  • Family life

    In general, Morocco is a safe country to travel in, with a liberal Muslim nation, but is still conservative in certain regards. You will see many mosques and tall rectangular minarets in every village, town and city. The call to prayer can behead 5 times a day (one in the early morning a couple hours before sunrise), reminding practicing Muslims to pray. When passing by a mosque, be respectful.You can peer in, but do not go in. If prayer is in session, refrain from taking pictures. Morocco is a very male-dominated society. You will notice, especially in rural areas, men leading businesses and sitting at cafés while the women are working inside the home or in the fields. In addition to that, Family has an essential part for every Moroccans and in most cases the main priority. Most of the families in Morocco are big and include the extended family. The main married couple may have their own bedroom; otherwise, the whole family will sleep on the couches that line the living room. Greetings are very important. It is suitable to say hello (Salamouààlikom) which means peace when entering and leaving goodbye. It is considered rude if you don’t put that behavior into consideration. Please keep in mind that many Moroccans, especially in the countryside, do not like to be photographed, for this reason its better if you would ask for permission before doing.

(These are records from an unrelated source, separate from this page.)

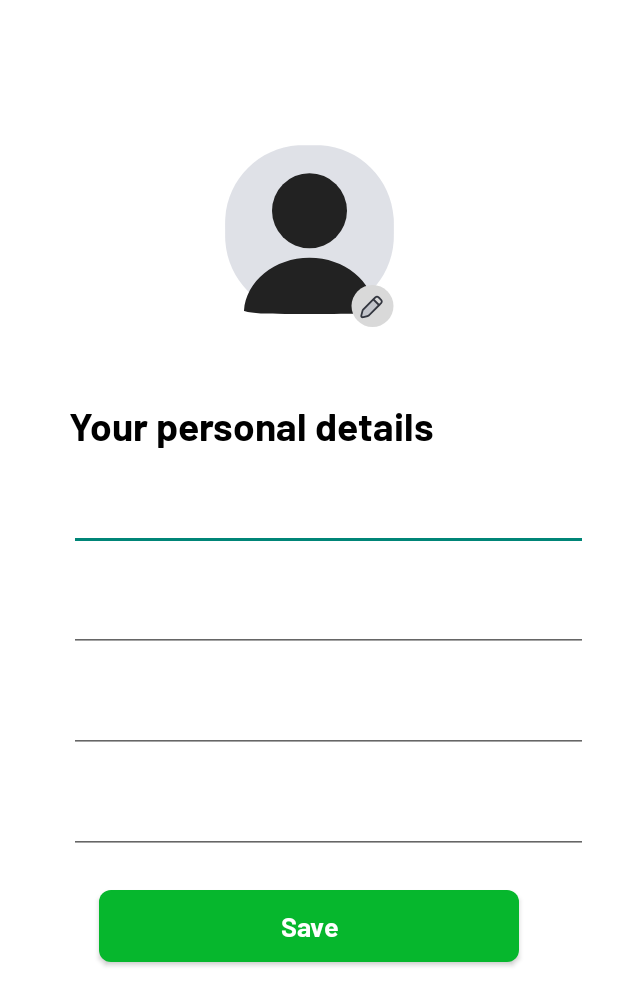
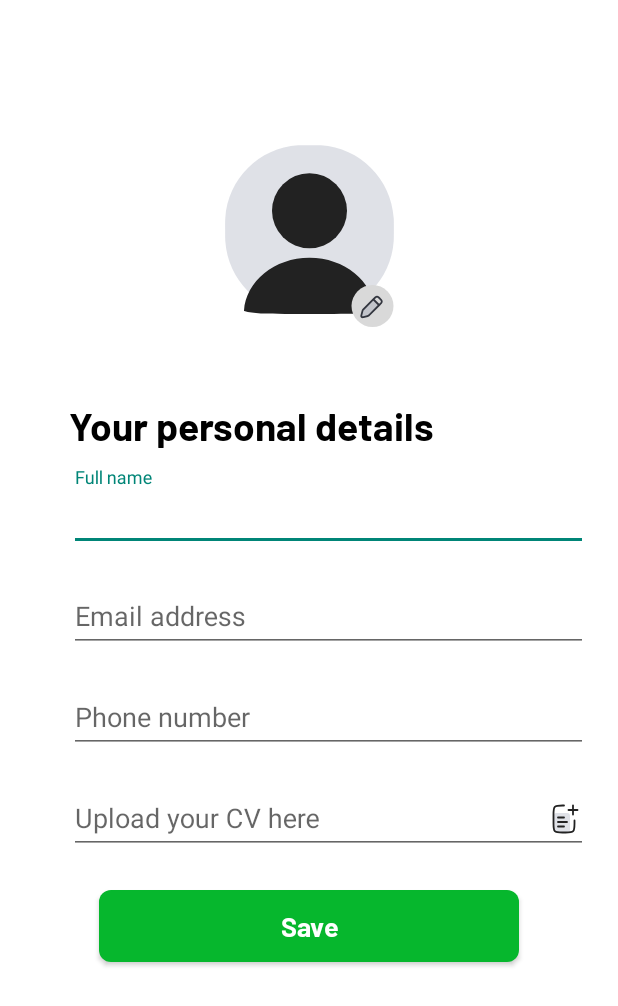
Before and after one commit to robertbusaru/YouthBuddyApp, an Android app built with Jetpack Compose: the layout activity_personal_details.xml on its own in the app's theme, with its tools: preview values and no code run, on a phone screen of 412 x 824 dp. Shown: the top 1006 px of the screen. Run offline under Robolectric (Android 15) with nearby library versions, the phone set to English and light mode, and no system bars.

Commit message:
personal details screen update

```diff
--- a/app/build.gradle.kts
+++ b/app/build.gradle.kts
@@ -5,12 +5,12 @@ plugins {
 
 android {
     namespace = "com.example.youthbuddyapp"
-    compileSdk = 33
+    compileSdk = 34
 
     defaultConfig {
         applicationId = "com.example.youthbuddyapp"
         minSdk = 24
-        targetSdk = 33
+        targetSdk = 34
         versionCode = 1
         versionName = "1.0"
 
--- /dev/null
+++ b/app/src/main/res/drawable/file_dock_duotone_line.xml
@@ -0,0 +1,46 @@
+<vector xmlns:android="http://schemas.android.com/apk/res/android"
+    android:width="24dp"
+    android:height="24dp"
+    android:viewportWidth="24"
+    android:viewportHeight="24">
+  <path
+      android:pathData="M7,8L14,8A2,2 0,0 1,16 10L16,19A2,2 0,0 1,14 21L7,21A2,2 0,0 1,5 19L5,10A2,2 0,0 1,7 8z"
+      android:fillColor="#7E869E"
+      android:fillAlpha="0.25"/>
+  <path
+      android:pathData="M8,14L14,14"
+      android:strokeWidth="1.2"
+      android:fillColor="#00000000"
+      android:strokeColor="#222222"
+      android:strokeLineCap="round"/>
+  <path
+      android:pathData="M8,11L12,11"
+      android:strokeWidth="1.2"
+      android:fillColor="#00000000"
+      android:strokeColor="#222222"
+      android:strokeLineCap="round"/>
+  <path
+      android:pathData="M8,17L12,17"
+      android:strokeWidth="1.2"
+      android:fillColor="#00000000"
+      android:strokeColor="#222222"
+      android:strokeLineCap="round"/>
+  <path
+      android:pathData="M19,13V15C19,17.828 19,19.243 18.121,20.121C17.243,21 15.828,21 13,21H11C8.172,21 6.757,21 5.879,20.121C5,19.243 5,17.828 5,15V9C5,6.172 5,4.757 5.879,3.879C6.757,3 8.172,3 11,3H12"
+      android:strokeWidth="1.2"
+      android:fillColor="#00000000"
+      android:strokeColor="#222222"
+      android:strokeLineCap="round"/>
+  <path
+      android:pathData="M18,3L18,9"
+      android:strokeWidth="1.2"
+      android:fillColor="#00000000"
+      android:strokeColor="#222222"
+      android:strokeLineCap="round"/>
+  <path
+      android:pathData="M21,6L15,6"
+      android:strokeWidth="1.2"
+      android:fillColor="#00000000"
+      android:strokeColor="#222222"
+      android:strokeLineCap="round"/>
+</vector>
--- a/app/src/main/res/layout/activity_personal_details.xml
+++ b/app/src/main/res/layout/activity_personal_details.xml
@@ -42,7 +42,9 @@
 
         <com.google.android.material.textfield.TextInputEditText
             android:layout_width="match_parent"
-            android:layout_height="match_parent" />
+            android:layout_height="match_parent"
+            android:hint="@string/full_name"
+            android:textColorHint="@color/black"/>
 
     </com.google.android.material.textfield.TextInputLayout>
 
@@ -60,7 +62,9 @@
 
         <com.google.android.material.textfield.TextInputEditText
             android:layout_width="match_parent"
-            android:layout_height="match_parent" />
+            android:layout_height="match_parent"
+            android:hint="@string/email_address"
+            android:textColorHint="@color/black"/>
 
     </com.google.android.material.textfield.TextInputLayout>
 
@@ -78,7 +82,9 @@
 
         <com.google.android.material.textfield.TextInputEditText
             android:layout_width="match_parent"
-            android:layout_height="match_parent" />
+            android:layout_height="match_parent"
+            android:hint="@string/phone_number"
+            android:textColorHint="@color/black"/>
 
     </com.google.android.material.textfield.TextInputLayout>
 
@@ -95,8 +101,15 @@
         app:layout_constraintTop_toBottomOf="@+id/phoneNumberTextInputLayout">
 
         <com.google.android.material.textfield.TextInputEditText
+            android:id="@+id/editTextBox"
             android:layout_width="match_parent"
-            android:layout_height="match_parent" />
+            android:layout_height="match_parent"
+            android:hint="@string/upload_your_cv_here"
+            android:editable="false"
+            android:clickable="true"
+            android:focusable="true"
+            android:drawableEnd="@drawable/file_dock_duotone_line"
+            android:textColorHint="@color/black" />
 
     </com.google.android.material.textfield.TextInputLayout>
 
--- a/app/src/main/res/values/strings.xml
+++ b/app/src/main/res/values/strings.xml
@@ -4,4 +4,8 @@
     <string name="your_personal_details">Your personal details</string>
     <string name="profile_image">Profile image</string>
     <string name="save">Save</string>
+    <string name="upload_your_cv_here">Upload your CV here</string>
+    <string name="full_name">Full name</string>
+    <string name="email_address">Email address</string>
+    <string name="phone_number">Phone number</string>
 </resources>
```
Also changed, not shown: app/src/main/java/com/example/youthbuddyapp/PersonalDetailsActivity.kt (+50 -2 lines).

  • Personal Interactions

    Mixed Gender Socializing It is acceptable for Moroccan teens to have friends of the opposite sex and to socialize with them individually. Friendships Moroccan teenagers sometimes socialize in groups, and sometimes one-on-one. Both ways are considered appropriate, and the choice is left up to the individual. In Morocco, teenagers make their friends through school, neighbors, and extended family members. It is uncommon for Moroccan teenagers to share money with each other. Communication Styles Moroccan teenagers tend to be indirect when communicating with their elders. The use of body language and other forms of communication are more common. Communicating negative emotions directly to an elder is uncommon, but they may to peers or siblings.